### [TASK ITEM]
Find each line in the records below that contains the word "implements", and copy it out.
Start of DATA EXTRACTS
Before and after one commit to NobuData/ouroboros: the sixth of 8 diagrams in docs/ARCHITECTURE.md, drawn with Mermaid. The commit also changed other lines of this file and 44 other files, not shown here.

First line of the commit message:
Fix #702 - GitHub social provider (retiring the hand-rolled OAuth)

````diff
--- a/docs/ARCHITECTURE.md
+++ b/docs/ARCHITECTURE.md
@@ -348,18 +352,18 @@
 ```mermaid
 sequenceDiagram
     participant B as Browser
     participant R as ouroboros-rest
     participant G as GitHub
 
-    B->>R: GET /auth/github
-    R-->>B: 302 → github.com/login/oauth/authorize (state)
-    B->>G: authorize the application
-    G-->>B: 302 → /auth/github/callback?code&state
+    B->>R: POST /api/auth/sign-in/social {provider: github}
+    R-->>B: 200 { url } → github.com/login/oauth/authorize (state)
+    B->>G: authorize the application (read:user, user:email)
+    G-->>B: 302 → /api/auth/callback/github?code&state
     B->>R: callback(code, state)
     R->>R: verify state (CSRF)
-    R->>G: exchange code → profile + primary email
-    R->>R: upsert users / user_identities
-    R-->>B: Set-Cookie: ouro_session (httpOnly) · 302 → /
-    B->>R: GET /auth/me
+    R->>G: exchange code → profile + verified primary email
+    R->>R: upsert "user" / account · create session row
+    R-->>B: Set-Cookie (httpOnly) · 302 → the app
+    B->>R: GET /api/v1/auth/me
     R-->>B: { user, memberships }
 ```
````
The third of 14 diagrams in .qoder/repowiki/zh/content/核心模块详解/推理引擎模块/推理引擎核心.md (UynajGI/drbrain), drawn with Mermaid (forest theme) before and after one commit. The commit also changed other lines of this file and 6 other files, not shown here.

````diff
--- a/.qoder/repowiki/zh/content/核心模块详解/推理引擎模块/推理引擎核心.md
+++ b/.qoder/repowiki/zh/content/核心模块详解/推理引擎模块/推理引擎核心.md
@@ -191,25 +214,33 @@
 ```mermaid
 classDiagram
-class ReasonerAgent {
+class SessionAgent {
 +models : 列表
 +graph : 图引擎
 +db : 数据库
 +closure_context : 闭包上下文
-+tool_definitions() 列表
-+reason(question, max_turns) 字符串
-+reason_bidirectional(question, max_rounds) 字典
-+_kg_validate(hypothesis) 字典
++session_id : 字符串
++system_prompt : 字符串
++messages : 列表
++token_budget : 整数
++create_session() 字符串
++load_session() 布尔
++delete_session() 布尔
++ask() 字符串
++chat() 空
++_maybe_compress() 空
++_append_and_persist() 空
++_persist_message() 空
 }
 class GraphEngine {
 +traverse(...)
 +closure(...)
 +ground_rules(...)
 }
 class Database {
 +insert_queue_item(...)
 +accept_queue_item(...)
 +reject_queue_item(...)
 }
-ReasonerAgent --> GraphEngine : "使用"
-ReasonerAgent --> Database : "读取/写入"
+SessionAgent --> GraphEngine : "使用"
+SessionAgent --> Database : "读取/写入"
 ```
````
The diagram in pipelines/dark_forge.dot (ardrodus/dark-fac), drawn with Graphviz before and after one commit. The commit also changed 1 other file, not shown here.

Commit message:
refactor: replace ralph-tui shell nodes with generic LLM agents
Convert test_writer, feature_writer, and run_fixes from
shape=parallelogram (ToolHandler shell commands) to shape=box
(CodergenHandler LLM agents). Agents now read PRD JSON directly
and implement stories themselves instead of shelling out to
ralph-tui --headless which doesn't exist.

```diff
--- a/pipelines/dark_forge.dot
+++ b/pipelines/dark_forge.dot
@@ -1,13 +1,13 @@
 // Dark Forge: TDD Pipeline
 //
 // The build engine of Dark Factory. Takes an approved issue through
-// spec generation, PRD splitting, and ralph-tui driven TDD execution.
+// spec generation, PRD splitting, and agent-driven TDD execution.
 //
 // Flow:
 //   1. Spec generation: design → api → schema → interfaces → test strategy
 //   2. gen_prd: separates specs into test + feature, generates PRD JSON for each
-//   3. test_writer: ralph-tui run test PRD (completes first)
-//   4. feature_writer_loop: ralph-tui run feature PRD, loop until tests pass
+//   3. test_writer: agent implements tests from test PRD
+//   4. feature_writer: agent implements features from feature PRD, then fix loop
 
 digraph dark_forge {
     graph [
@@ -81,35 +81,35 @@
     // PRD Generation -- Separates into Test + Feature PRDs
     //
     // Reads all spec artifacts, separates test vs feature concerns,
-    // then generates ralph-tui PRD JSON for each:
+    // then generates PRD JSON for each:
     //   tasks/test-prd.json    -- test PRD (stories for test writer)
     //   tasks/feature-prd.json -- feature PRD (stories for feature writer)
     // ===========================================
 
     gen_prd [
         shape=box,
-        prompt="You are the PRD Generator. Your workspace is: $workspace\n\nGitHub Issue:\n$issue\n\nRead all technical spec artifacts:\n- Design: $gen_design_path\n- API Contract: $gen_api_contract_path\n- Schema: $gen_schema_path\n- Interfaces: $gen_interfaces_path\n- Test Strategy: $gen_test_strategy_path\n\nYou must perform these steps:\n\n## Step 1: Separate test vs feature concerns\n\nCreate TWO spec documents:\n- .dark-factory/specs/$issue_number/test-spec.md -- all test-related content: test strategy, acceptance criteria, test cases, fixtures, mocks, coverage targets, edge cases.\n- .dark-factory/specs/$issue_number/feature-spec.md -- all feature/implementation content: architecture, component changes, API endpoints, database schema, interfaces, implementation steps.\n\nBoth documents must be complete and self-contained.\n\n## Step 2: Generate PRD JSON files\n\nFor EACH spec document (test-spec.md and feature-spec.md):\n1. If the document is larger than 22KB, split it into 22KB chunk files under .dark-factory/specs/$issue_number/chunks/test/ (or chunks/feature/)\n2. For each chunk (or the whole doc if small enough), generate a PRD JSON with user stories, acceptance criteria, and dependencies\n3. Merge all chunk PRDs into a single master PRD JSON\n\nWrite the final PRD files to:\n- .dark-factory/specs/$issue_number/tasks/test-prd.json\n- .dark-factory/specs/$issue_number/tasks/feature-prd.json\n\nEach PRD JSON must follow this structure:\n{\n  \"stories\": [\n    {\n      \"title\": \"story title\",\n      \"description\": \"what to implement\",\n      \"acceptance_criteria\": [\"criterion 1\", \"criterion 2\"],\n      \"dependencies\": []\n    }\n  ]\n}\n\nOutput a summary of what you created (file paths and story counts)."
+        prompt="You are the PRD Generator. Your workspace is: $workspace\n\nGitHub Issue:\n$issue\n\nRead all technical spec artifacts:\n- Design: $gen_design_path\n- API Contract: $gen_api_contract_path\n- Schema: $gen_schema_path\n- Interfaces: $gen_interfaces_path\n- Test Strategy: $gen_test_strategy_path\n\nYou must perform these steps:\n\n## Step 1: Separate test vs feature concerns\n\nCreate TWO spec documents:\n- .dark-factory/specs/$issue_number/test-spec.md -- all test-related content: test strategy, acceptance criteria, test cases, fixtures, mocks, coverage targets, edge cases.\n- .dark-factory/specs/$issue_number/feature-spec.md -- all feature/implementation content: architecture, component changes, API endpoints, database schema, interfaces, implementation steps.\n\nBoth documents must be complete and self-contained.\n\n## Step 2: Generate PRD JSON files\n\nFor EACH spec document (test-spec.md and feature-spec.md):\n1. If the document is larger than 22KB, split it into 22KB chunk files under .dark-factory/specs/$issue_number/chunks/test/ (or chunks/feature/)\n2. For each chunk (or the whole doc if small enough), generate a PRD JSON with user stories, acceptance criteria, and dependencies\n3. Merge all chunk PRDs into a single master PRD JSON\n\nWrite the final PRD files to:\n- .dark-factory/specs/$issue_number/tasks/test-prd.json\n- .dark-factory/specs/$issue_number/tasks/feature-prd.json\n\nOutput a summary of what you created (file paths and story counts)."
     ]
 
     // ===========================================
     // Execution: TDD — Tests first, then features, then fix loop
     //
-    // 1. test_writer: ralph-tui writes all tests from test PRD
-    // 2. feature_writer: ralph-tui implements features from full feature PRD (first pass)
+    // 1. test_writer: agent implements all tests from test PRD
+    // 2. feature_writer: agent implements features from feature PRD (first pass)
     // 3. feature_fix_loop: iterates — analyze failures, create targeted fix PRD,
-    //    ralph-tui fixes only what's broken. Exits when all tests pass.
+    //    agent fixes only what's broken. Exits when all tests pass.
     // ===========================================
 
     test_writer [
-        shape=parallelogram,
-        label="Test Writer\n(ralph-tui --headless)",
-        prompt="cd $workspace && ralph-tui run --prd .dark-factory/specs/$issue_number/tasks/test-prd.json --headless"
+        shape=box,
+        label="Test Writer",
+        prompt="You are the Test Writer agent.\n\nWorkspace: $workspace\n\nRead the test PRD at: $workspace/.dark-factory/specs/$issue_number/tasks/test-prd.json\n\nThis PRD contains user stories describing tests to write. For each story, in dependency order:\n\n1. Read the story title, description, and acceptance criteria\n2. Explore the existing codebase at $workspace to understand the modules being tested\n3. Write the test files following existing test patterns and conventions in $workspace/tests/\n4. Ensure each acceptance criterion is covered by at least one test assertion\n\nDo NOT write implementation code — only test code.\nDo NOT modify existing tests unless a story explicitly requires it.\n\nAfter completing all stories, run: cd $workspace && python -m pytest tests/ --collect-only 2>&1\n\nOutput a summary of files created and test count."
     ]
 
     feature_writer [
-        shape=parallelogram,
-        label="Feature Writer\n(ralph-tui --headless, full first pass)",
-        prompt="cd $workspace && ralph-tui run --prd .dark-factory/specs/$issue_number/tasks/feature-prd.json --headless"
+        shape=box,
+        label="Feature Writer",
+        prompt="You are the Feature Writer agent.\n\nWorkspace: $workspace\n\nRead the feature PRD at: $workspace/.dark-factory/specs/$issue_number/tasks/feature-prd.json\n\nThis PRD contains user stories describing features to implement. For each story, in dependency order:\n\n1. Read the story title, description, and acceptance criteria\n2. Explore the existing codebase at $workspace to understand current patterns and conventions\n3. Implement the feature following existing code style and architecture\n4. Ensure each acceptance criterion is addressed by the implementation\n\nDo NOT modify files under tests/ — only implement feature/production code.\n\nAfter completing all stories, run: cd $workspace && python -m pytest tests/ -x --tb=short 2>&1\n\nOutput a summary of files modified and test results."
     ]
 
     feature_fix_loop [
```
End of DATA EXTRACTS
### [FINISHED TASK]
+//   3. test_writer: agent implements tests from test PRD
+//   4. feature_writer: agent implements features from feature PRD, then fix loop
-    // 2. feature_writer: ralph-tui implements features from full feature PRD (first pass)
+    // 1. test_writer: agent implements all tests from test PRD
+    // 2. feature_writer: agent implements features from feature PRD (first pass)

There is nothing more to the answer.